* _YOUR GOAL_
Below are some records; repeat them all exactly, minus the pictures.

Start of MATERIAL FOR THE TASK

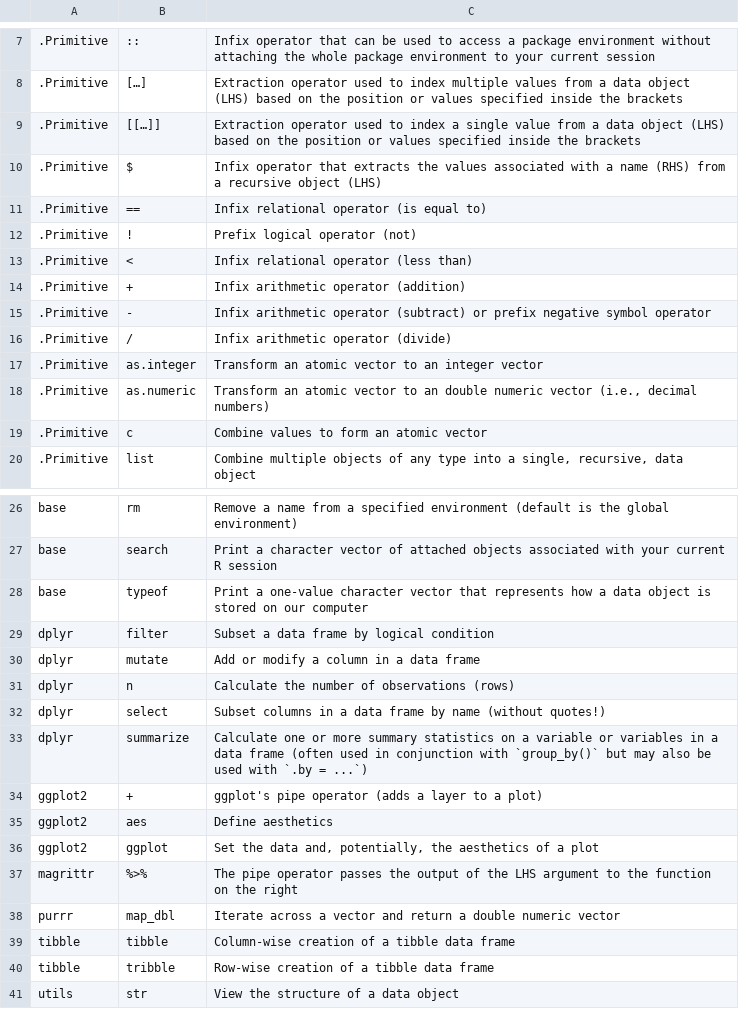
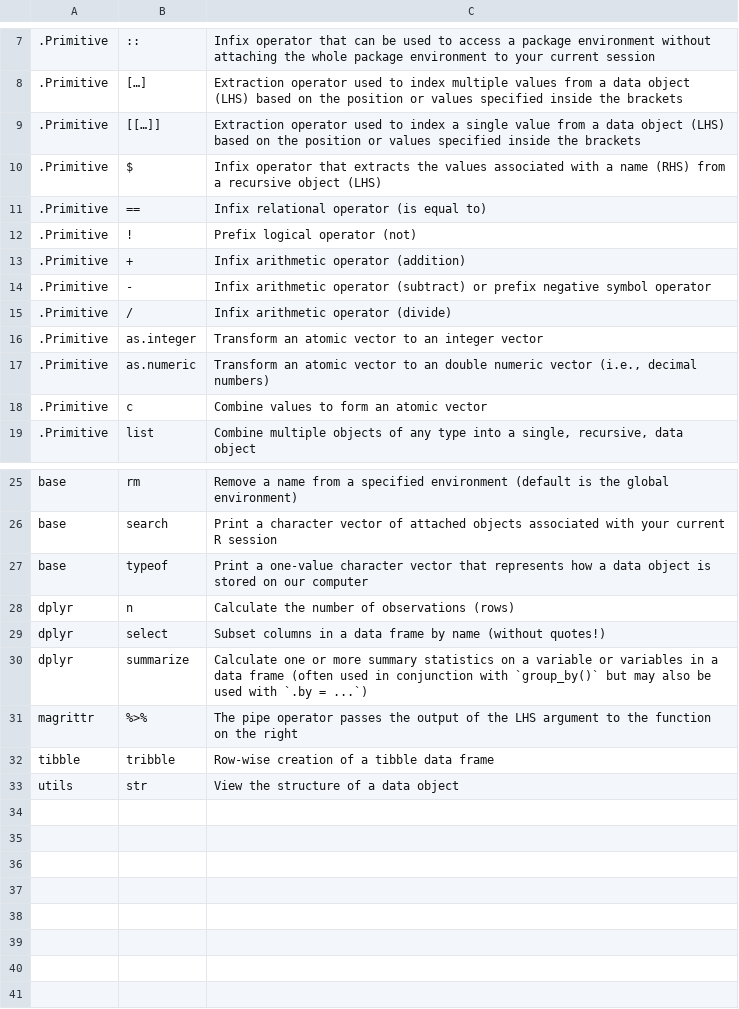
Before and after one commit to evansbrians/datasci_2025, a CSV file: modules/module_1/function_tables/functions_1.6_course_style_guide_part_1.csv, drawn as a sheet; only a part is shown, gaps mark what is left out; the diff names each change by its address in the sheet, - before the commit and + after, or states it on an @@ line.

```diff
--- a/modules/module_1/function_tables/functions_1.6_course_style_guide_part_1.csv
+++ b/modules/module_1/function_tables/functions_1.6_course_style_guide_part_1.csv
-row 13: .Primitive | < | Infix relational operator (less than)
-row 29: dplyr | filter | Subset a data frame by logical condition
-row 30: dplyr | mutate | Add or modify a column in a data frame
-row 34: ggplot2 | + | ggplot's pipe operator (adds a layer to a plot)
-row 35: ggplot2 | aes | Define aesthetics
-row 36: ggplot2 | ggplot | Set the data and, potentially, the aesthetics of a plot
-row 38: purrr | map_dbl | Iterate across a vector and return a double numeric vector
-row 39: tibble | tibble | Column-wise creation of a tibble data frame
```
Also changed, not shown: modules/module_1/function_tables/functions_through_module_1.csv, modules/module_2/function_tables/functions_2.4_intro_to_data_vis.csv, 7 other files.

End of MATERIAL FOR THE TASK

* _EXERCISE RESULT_
Before and after one commit to evansbrians/datasci_2025, a CSV file: modules/module_1/function_tables/functions_1.6_course_style_guide_part_1.csv, drawn as a sheet; only a part is shown, gaps mark what is left out; the diff names each change by its address in the sheet, - before the commit and + after, or states it on an @@ line.

```diff
--- a/modules/module_1/function_tables/functions_1.6_course_style_guide_part_1.csv
+++ b/modules/module_1/function_tables/functions_1.6_course_style_guide_part_1.csv
-row 13: .Primitive | < | Infix relational operator (less than)
-row 29: dplyr | filter | Subset a data frame by logical condition
-row 30: dplyr | mutate | Add or modify a column in a data frame
-row 34: ggplot2 | + | ggplot's pipe operator (adds a layer to a plot)
-row 35: ggplot2 | aes | Define aesthetics
-row 36: ggplot2 | ggplot | Set the data and, potentially, the aesthetics of a plot
-row 38: purrr | map_dbl | Iterate across a vector and return a double numeric vector
-row 39: tibble | tibble | Column-wise creation of a tibble data frame
```
Also changed, not shown: modules/module_1/function_tables/functions_through_module_1.csv, modules/module_2/function_tables/functions_2.4_intro_to_data_vis.csv, 7 other files.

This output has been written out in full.